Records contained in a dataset
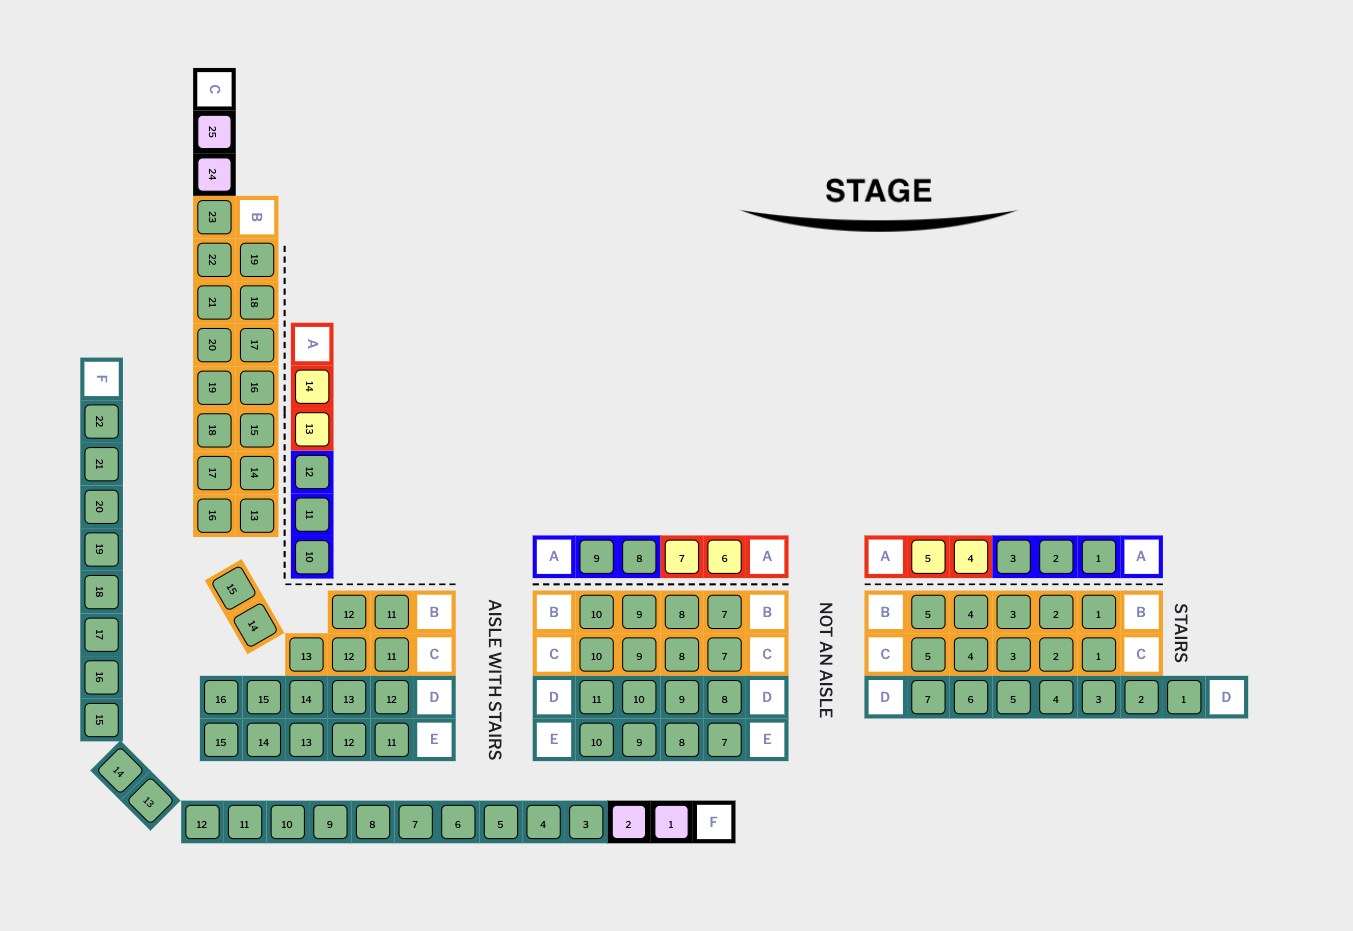
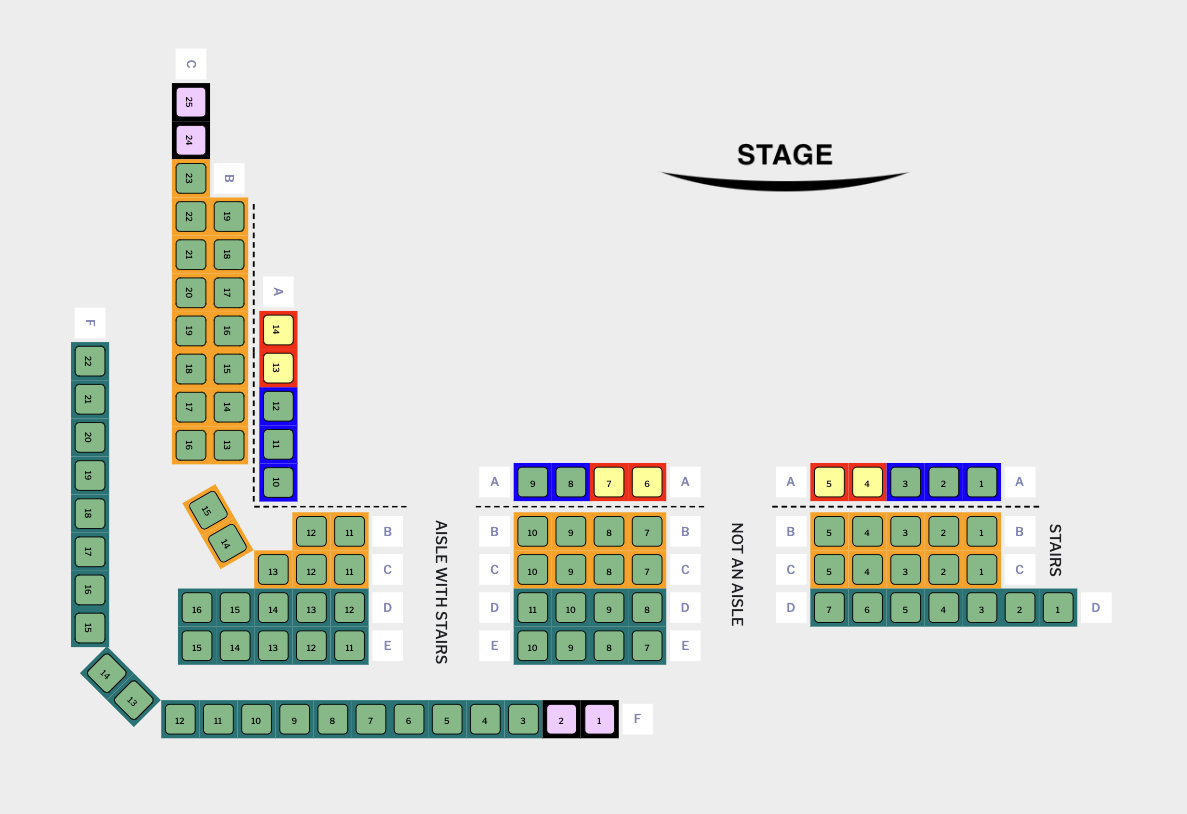
new venues

Changed region(s): [[0.0623, 0.0614, 0.9351, 0.9214], [0.5611, 0.1536, 0.7481, 0.2764], [0.0623, 0.3686, 0.0935, 0.7985]]

diff --git a/Completed/35619.html b/Completed/35619.html
@@ -1,0 +1,105 @@
+<!-- Lakeview Newsies Jf. -->
+<style>
+  .last-cell > div > table > tbody > tr > td:nth-last-child(1),
+  .last-cell > div > table > tr > td:nth-last-child(1) {
+    display: none;
+    visibility: hidden;
+  }
+  .first-cell > div > table > tbody > tr > td:nth-child(1),
+  .first-cell > div > table > tr > td:nth-child(1) {
+    display: none;
+    visibility: hidden;
+  }
+</style>
+
+<table width="100%" border="0" cellspacing="0" cellpadding="0" align="center">
+  <!-- Stage Image -->
+  <tr>
+    <td>
+      <div align="center">
+        <img
+          src="https://s3.amazonaws.com/prdv2-dt-client/seating_images/stage.png"
+          alt="STAGE"
+          width="300"
+          height="80"
+        />
+      </div>
+    </td>
+  </tr>
+
+  <tr>
+    <td>
+      <div align="center">
+        <img
+          src="https://s3.amazonaws.com/prdv2-dt-client/seating_images/pixel.png"
+          width="1"
+          height="10"
+        />
+      </div>
+    </td>
+  </tr>
+
+  <!-- ALL -->
+  <tr>
+    <td>
+      <div align="center">
+        <table border="0" cellspacing="0" cellpadding="0" align="center">
+          <!-- Names -->
+          <tr>
+            <td>
+              <div align="center">{{{ sectionNames.46688 }}}</div>
+            </td>
+            <td rowspan="2">
+              <div align="center">
+                <img
+                  src="https://s3.amazonaws.com/prdv2-dt-client/seating_images/pixel.png"
+                  width="82"
+                  height="1"
+                />
+              </div>
+            </td>
+            <td>
+              <div align="center" style="position: relative; top: 80px">
+                {{{ sectionNames.46689 }}}
+              </div>
+            </td>
+            <td rowspan="2">
+              <div align="center">
+                <img
+                  src="https://s3.amazonaws.com/prdv2-dt-client/seating_images/pixel.png"
+                  width="82"
+                  height="1"
+                />
+              </div>
+            </td>
+            <td>
+              <div align="center">{{{ sectionNames.46690 }}}</div>
+            </td>
+          </tr>
+
+          <!-- Seats -->
+          <tr>
+            <td>
+              <div class="last-cell" align="center">
+                {{{ sectionsMarkup.46688 }}}
+              </div>
+            </td>
+            <td valign="bottom">
+              <div align="center">{{{ sectionsMarkupNoRowNames.46689 }}}</div>
+            </td>
+            <td>
+              <div class="first-cell" align="center">
+                {{{ sectionsMarkup.46690 }}}
+              </div>
+            </td>
+          </tr>
+          <tr>
+            <td colspan="5">
+              <div align="center">{{{ sectionsMarkup.46691 }}}</div>
+            </td>
+          </tr>
+        </table>
+      </div>
+    </td>
+  </tr>
+</table>

diff --git a/Completed/35553.html b/Completed/35553.html
@@ -1,0 +1,96 @@
+<!-- MVCS-Frozen -->
+<table width="100%" border="0" cellspacing="0" cellpadding="0" align="center">
+  <!-- Stage Image -->
+  <tr>
+    <td>
+      <div align="center">
+        <img
+          src="https://s3.amazonaws.com/prdv2-dt-client/seating_images/stage.png"
+          alt="STAGE"
+          width="300"
+          height="80"
+        />
+      </div>
+    </td>
+  </tr>
+
+  <tr>
+    <td>
+      <div align="center">
+        <img
+          src="https://s3.amazonaws.com/prdv2-dt-client/seating_images/pixel.png"
+          width="1"
+          height="10"
+        />
+      </div>
+    </td>
+  </tr>
+
+  <!-- ALL -->
+  <tr>
+    <td>
+      <div align="center">
+        <table align="center">
+          <!-- Names -->
+          <tr>
+            <td>
+              <div align="center">{{{ sectionNames.46683 }}}</div>
+            </td>
+            <td rowspan="4">
+              <div align="center">
+                <img
+                  src="https://s3.amazonaws.com/prdv2-dt-client/seating_images/pixel.png"
+                  width="40"
+                  height="1"
+                />
+              </div>
+            </td>
+            <td>
+              <div align="center">{{{ sectionNames.46684 }}}</div>
+            </td>
+            <td rowspan="4">
+              <div align="center">
+                <img
+                  src="https://s3.amazonaws.com/prdv2-dt-client/seating_images/pixel.png"
+                  width="40"
+                  height="1"
+                />
+              </div>
+            </td>
+            <td>
+              <div align="center">{{{ sectionNames.46685 }}}</div>
+            </td>
+          </tr>
+
+          <!-- Front Seats -->
+          <tr>
+            <td valign="top">
+              <div align="center">{{{ sectionsMarkup.46683 }}}</div>
+            </td>
+            <td valign="top" rowspan="2">
+              <div align="center">{{{ sectionsMarkup.46684 }}}</div>
+            </td>
+            <td rowspan="3">
+              <div align="center">{{{ sectionsMarkup.46685 }}}</div>
+            </td>
+          </tr>
+
+          <!-- Middle Seats -->
+          <tr>
+            <td valign="top">
+              <div align="center" style="position: relative; top: 21px;">{{{ sectionsMarkup.46686 }}}</div>
+            </td>
+          </tr>
+
+          <!-- Back Seats -->
+          <tr>
+            <td><div></div></td>
+            <td valign="bottom">
+              <div align="right">{{{ sectionsMarkup.46687 }}}</div>
+            </td>
+          </tr>
+        </table>
+      </div>
+    </td>
+  </tr>
+</table>

diff --git a/Completed/35604.html b/Completed/35604.html
@@ -15,24 +15,24 @@
     display: none;
     visibility: hidden;
   }
-  .row-blue > div > table > tbody > tr,
-  .row-blue > div > table > tr {
+  .row-blue > div > table > tbody > tr > td:has(> .seatCharts-seat),
+  .row-blue > div > table > tr > td:has(> .seatCharts-seat) {
     background-color: blue;
   }
-  .row-red > div > table > tbody > tr,
-  .row-red > div > table > tr {
+  .row-red > div > table > tbody > tr > td:has(> .seatCharts-seat),
+  .row-red > div > table > tr > td:has(> .seatCharts-seat) {
     background-color: red;
   }
-  .row-black > div > table > tbody > tr,
-  .row-black > div > table > tr {
+  .row-black > div > table > tbody > tr > td:has(> .seatCharts-seat),
+  .row-black > div > table > tr > td:has(> .seatCharts-seat) {
     background-color: black;
   }
-  .row-orange > div > table > tbody > tr,
-  .row-orange > div > table > tr {
+  .row-orange > div > table > tbody > tr > td:has(> .seatCharts-seat),
+  .row-orange > div > table > tr > td:has(> .seatCharts-seat) {
     background-color: orange;
   }
-  .row-teal > div > table > tbody > tr,
-  .row-teal > div > table > tr {
+  .row-teal > div > table > tbody > tr > td:has(> .seatCharts-seat),
+  .row-teal > div > table > tr > td:has(> .seatCharts-seat) {
     background-color: teal;
   }
 </style>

**What is expected**.
The answer must consist of each line from the data that includes the string "sectionNames".

**Task result**.
+              <div align="center">{{{ sectionNames.46688 }}}</div>
+                {{{ sectionNames.46689 }}}
+              <div align="center">{{{ sectionNames.46690 }}}</div>
+              <div align="center">{{{ sectionNames.46683 }}}</div>
+              <div align="center">{{{ sectionNames.46684 }}}</div>
+              <div align="center">{{{ sectionNames.46685 }}}</div>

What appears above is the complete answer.